The Bench observed,“The trajectory of events makes it clear that the alleged breaches noted in the termination notice dated 10 June 2019 were not a smokescreen to terminate the agreement because of the insolvency of the Corporate Debtor.”
As a result, the Bench determined that the NCLT lacked residuary jurisdiction to hear the current contractual dispute, which occurred outside of the Corporate Debtor’s bankruptcy, and that, without such power, the NCLT could not have imposed an ad-interim stay on the termination notice.
A Cautionary Note to NCLT and NCLAT
Furthermore, the Bench issued a cautionary note to the NCLT and NCLAT regarding interference with a party’s contractual right to terminate a contract; i.e., even if the contractual dispute arises as a result of insolvency, a party can only be barred from terminating the contract if it is critical to the CIRP’s success. Importantly, the contract’s cancellation should result in the Corporate Debtor’s corporate death.
“The narrow exception crafted by this Court in Gujarat Urja (supra) must be borne in mind by the NCLT and NCLAT even while examining prayers for interim relief.” The bench remarked.
The NCLT had merely relied on the appellant’s procedural error in issuing the termination notice, namely, that it did not provide the Corporate Debtor with a thirty-day notice period to cure the deficiency in service, but there was no factual analysis on how the termination of the Facilities Agreement would jeopardise the Corporate Debtor’s survival to invoke the NCLT’s residuary powers.

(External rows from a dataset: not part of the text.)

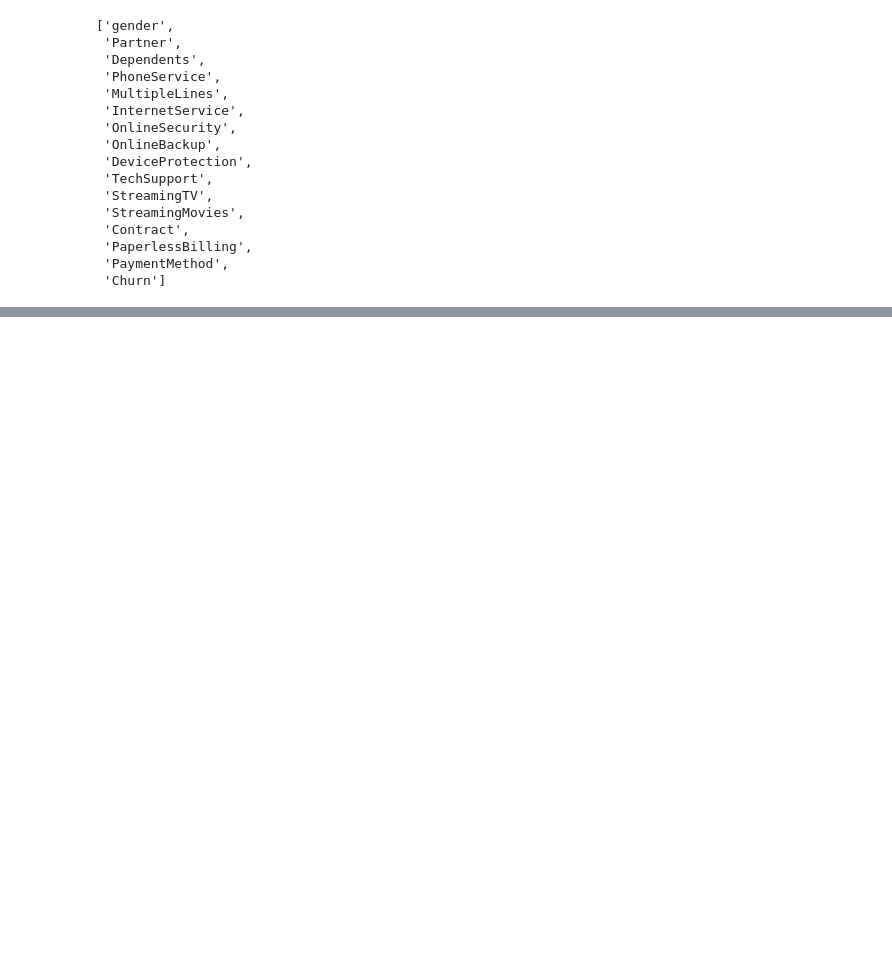
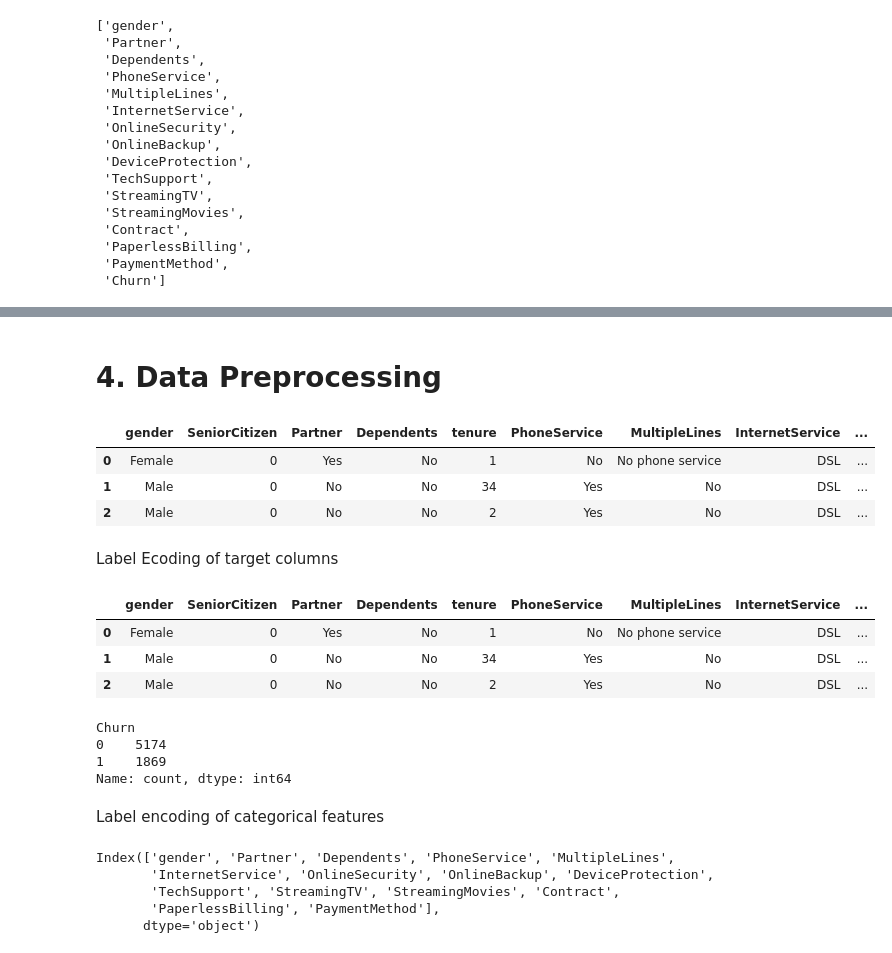
Before and after one commit to NgocAnhNguyen-0601/Customer-Churn, a Jupyter notebook: Customer_Churn_Forecast.ipynb, the cells around one changed output, grey strips where cells are left out. Cells and saved outputs as stored; diff of their text form; code cells hidden in the pictures; blank space fills up the shorter version.

```diff
--- a/Customer_Churn_Forecast.ipynb
+++ b/Customer_Churn_Forecast.ipynb
@@ -409 +409,12 @@ for col in object_cols:
 ... (5 outputs left out)
+# %% [markdown]
+# 4. Data Preprocessing
+# %%
+df.head(3)
+# %% [output]
+|  | gender | SeniorCitizen | Partner | Dependents | tenure | PhoneService | MultipleLines | InternetService | ... |
+| 0 | Female | 0 | Yes | No | 1 | No | No phone service | DSL | ... |
+| 1 | Male | 0 | No | No | 34 | Yes | No | DSL | ... |
+| 2 | Male | 0 | No | No | 2 | Yes | No | DSL | ... |
+# %% [markdown]
+Label Ecoding of target columns
@@ -409,0 +423,16 @@ for col in object_cols:
+# %%
+df.head(3)
+# %% [output]
+|  | gender | SeniorCitizen | Partner | Dependents | tenure | PhoneService | MultipleLines | InternetService | ... |
+| 0 | Female | 0 | Yes | No | 1 | No | No phone service | DSL | ... |
+| 1 | Male | 0 | No | No | 34 | Yes | No | DSL | ... |
+| 2 | Male | 0 | No | No | 2 | Yes | No | DSL | ... |
+# %%
+print(df["Churn"].value_counts())
+# %% [output]
+Churn
+0    5174
+1    1869
+Name: count, dtype: int64
+# %% [markdown]
+Label encoding of categorical features
@@ -409,0 +442,8 @@ for col in object_cols:
+# %%
+print(object_columns)
+# %% [output]
+Index(['gender', 'Partner', 'Dependents', 'PhoneService', 'MultipleLines',
+       'InternetService', 'OnlineSecurity', 'OnlineBackup', 'DeviceProtection',
+       'TechSupport', 'StreamingTV', 'StreamingMovies', 'Contract',
+       'PaperlessBilling', 'PaymentMethod'],
+      dtype='object')
```
Also changed, not shown: parts of 12 cells of this notebook.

As a result, the NCLT and NCLAT judgments were reversed, and the appellant was ordered to drop the proceedings.
Author: Poonam Nahar – a Student from Marathwada Mitra Mandal’s Shankarrao Chavan Law College (Pune), in case of any queries please contact/write back to us via email firstname.lastname@example.org or at Khurana & Khurana, Advocates and IP Attorney.
- 2021 SCC OnLine SC 1113, decided on 23-11-2021